Restructuring Armed Forces in East and West

Restructuring Armed Forces in East and West

Restructuring Armed Forces in East and West

Restructuring Armed Forces in East and West

Excerpt

The end of the Cold War has, indeed, brought with it entirely new problems of security, or perhaps it might be more accurate to say that it has brought a return to more "normal" problems of security. The Cold War was an aberration of the manner in which the balance of power between nations is usually maintained. The existence of nuclear weapons meant that security problems were dominated by the development of deterrence and arms control theories and that the preservation of military stability was of such overriding importance that it superseded all other considerations. The sudden manner in which the Cold War ended has created disorder and military conflict in Europe. Existing security structures have proved to be inadequate or inappropriate. The removal of the straitjacket of the Cold War has unleashed a host of problems and produced a multiplicity of risks which will need to be dealt with in new ways. A new set of axioms is needed to determine the conditions under which military force might be used and the manner in which conflict might be avoided.
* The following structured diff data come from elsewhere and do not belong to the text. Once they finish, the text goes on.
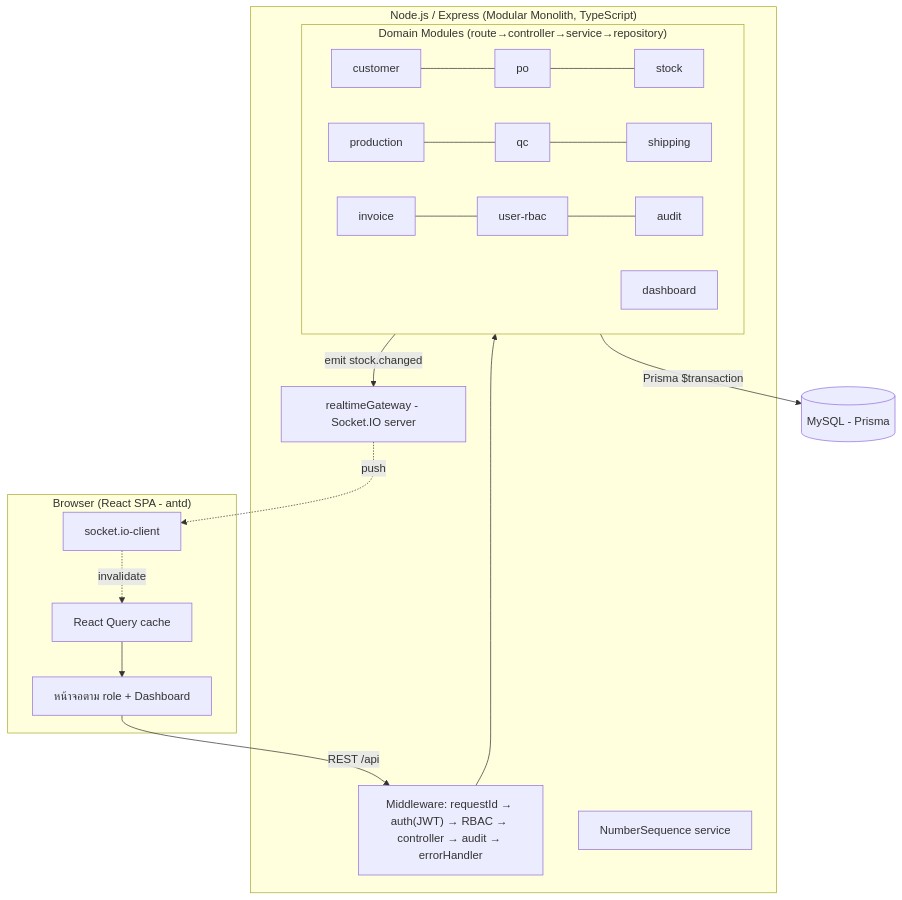
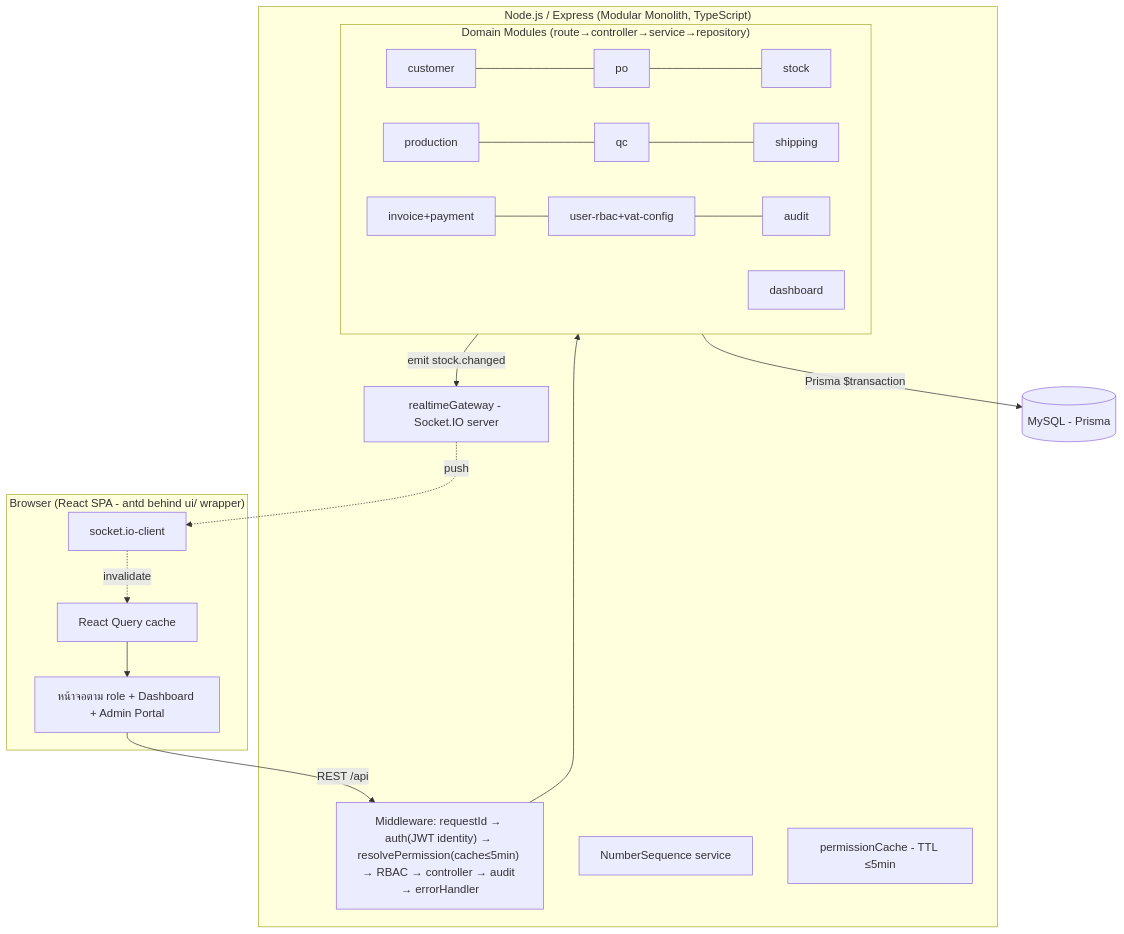
One commit to sitthi-phat/erp-cosmetics-manufacturing-module changed the first of 2 diagrams in docs/design/erp-core-prototype/architecture.md. Above: the diagram before and after it, drawn with Mermaid. The commit also changed other lines of this file and 5 other files, not shown here.

````diff
--- a/docs/design/erp-core-prototype/architecture.md
+++ b/docs/design/erp-core-prototype/architecture.md
@@ -19,30 +26,31 @@
 ```mermaid
 flowchart TB
-  subgraph Client["Browser (React SPA - antd)"]
-    UI[หน้าจอตาม role + Dashboard]
+  subgraph Client["Browser (React SPA - antd behind ui/ wrapper)"]
+    UI[หน้าจอตาม role + Dashboard + Admin Portal]
     RQ[React Query cache]
     WS[socket.io-client]
   end
 
   subgraph Server["Node.js / Express (Modular Monolith, TypeScript)"]
-    MW["Middleware: requestId → auth(JWT) → RBAC → controller → audit → errorHandler"]
+    MW["Middleware: requestId → auth(JWT identity) → resolvePermission(cache≤5min) → RBAC → controller → audit → errorHandler"]
     subgraph Modules["Domain Modules (route→controller→service→repository)"]
       M1[customer] --- M2[po] --- M3[stock]
       M4[production] --- M5[qc] --- M6[shipping]
-      M7[invoice] --- M8[user-rbac] --- M9[audit]
+      M7[invoice+payment] --- M8[user-rbac+vat-config] --- M9[audit]
       M10[dashboard]
     end
     RT[realtimeGateway - Socket.IO server]
     SEQ[NumberSequence service]
+    PC[permissionCache - TTL ≤5min]
   end
 
   DB[(MySQL - Prisma)]
 
   UI -->|REST /api| MW
   MW --> Modules
   Modules -->|Prisma $transaction| DB
   Modules -->|emit stock.changed| RT
   RT -.->|push| WS
   WS -.->|invalidate| RQ
   RQ --> UI
 ```
````
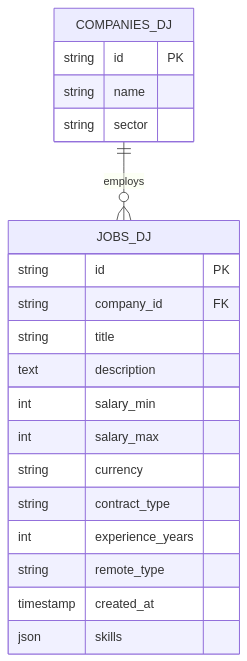
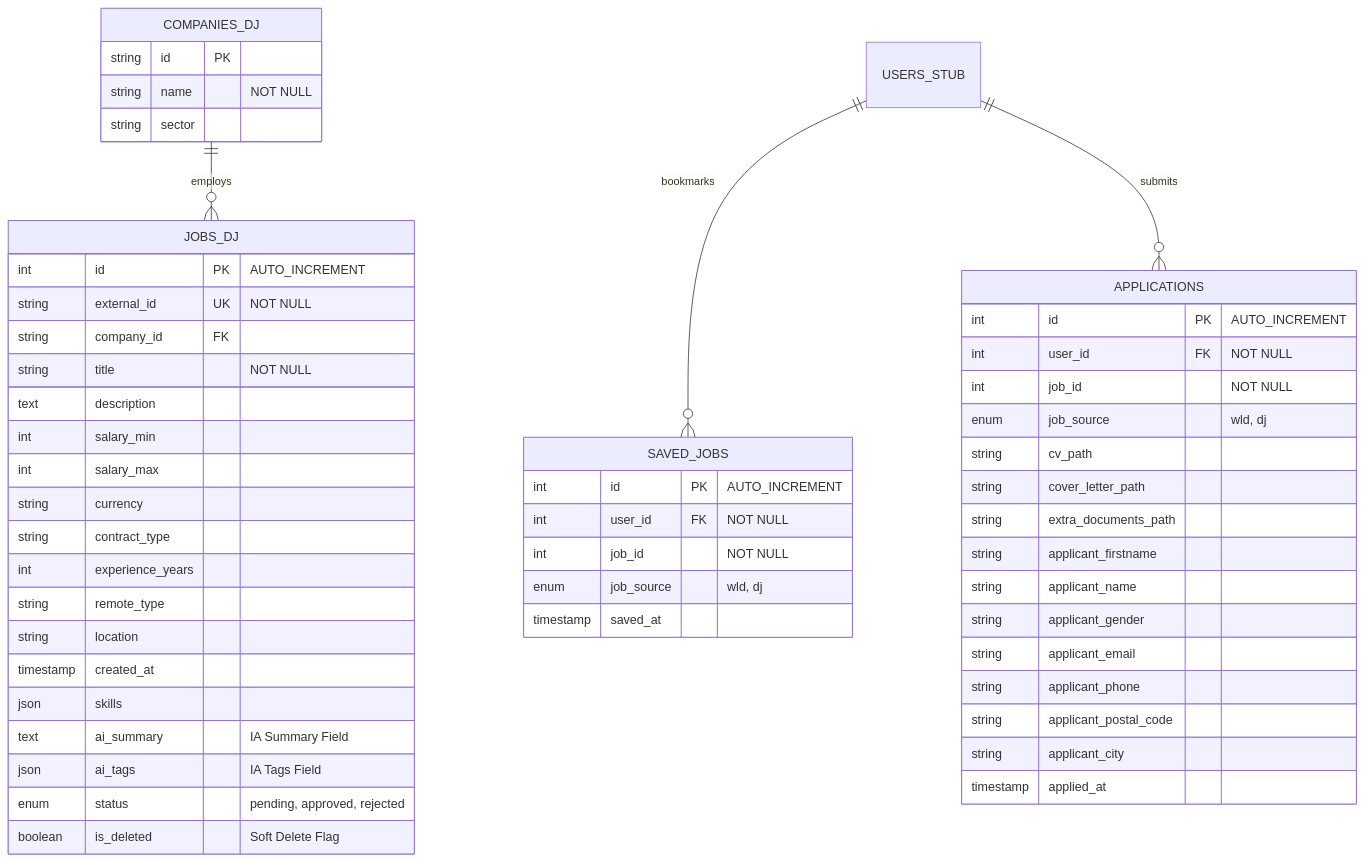
One commit to MeghCH/Job-Aggregator-DevJob changed the third of 3 diagrams in Docs/init.md. Above: the diagram before and after it, drawn with Mermaid. The commit also changed other lines of this file and 7 other files, not shown here.

````diff
--- a/Docs/init.md
+++ b/Docs/init.md
@@ -40,25 +98,60 @@
-```mermaid
+``` mermaid
 erDiagram
-    COMPANIES_DJ ||--o{ JOBS_DJ : "employs"
-    
+    COMPANIES_DJ  ||--o{ JOBS_DJ  : "employs"
+    USERS_STUB    ||--o{ SAVED_JOBS : "bookmarks"
+    USERS_STUB    ||--o{ APPLICATIONS : "submits"
+
     COMPANIES_DJ {
         string id PK
-        string name
+        string name "NOT NULL"
         string sector
     }
 
     JOBS_DJ {
-        string id PK
+        int id PK "AUTO_INCREMENT"
+        string external_id UK "NOT NULL"
         string company_id FK
-        string title
+        string title "NOT NULL"
         text description
         int salary_min
         int salary_max
         string currency
         string contract_type
         int experience_years
         string remote_type
+        string location
         timestamp created_at
         json skills
+        text ai_summary "IA Summary Field"
+        json ai_tags "IA Tags Field"
+        enum status "pending, approved, rejected"
+        boolean is_deleted "Soft Delete Flag"
     }
-```
+
+    SAVED_JOBS {
+        int id PK "AUTO_INCREMENT"
+        int user_id FK "NOT NULL"
+        int job_id "NOT NULL"
+        enum job_source "wld, dj"
+        timestamp saved_at
+    }
+
+    APPLICATIONS {
+        int id PK "AUTO_INCREMENT"
+        int user_id FK "NOT NULL"
+        int job_id "NOT NULL"
+        enum job_source "wld, dj"
+        string cv_path
+        string cover_letter_path
+        string extra_documents_path
+        string applicant_firstname
+        string applicant_name
+        string applicant_gender
+        string applicant_email
+        string applicant_phone
+        string applicant_postal_code
+        string applicant_city
+        timestamp applied_at
+    }
+
+``` 
````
The Internationalization of Security

The opening in 1989 of an escape-route for East Germans to Austria by way of Czechoslovakia instantly turned a domestic issue into an international one. Since that time, a constant stream of people has managed to cross previously impenetrable borders. People, information, and resources now cross international boundaries with increasing ease. Security prob-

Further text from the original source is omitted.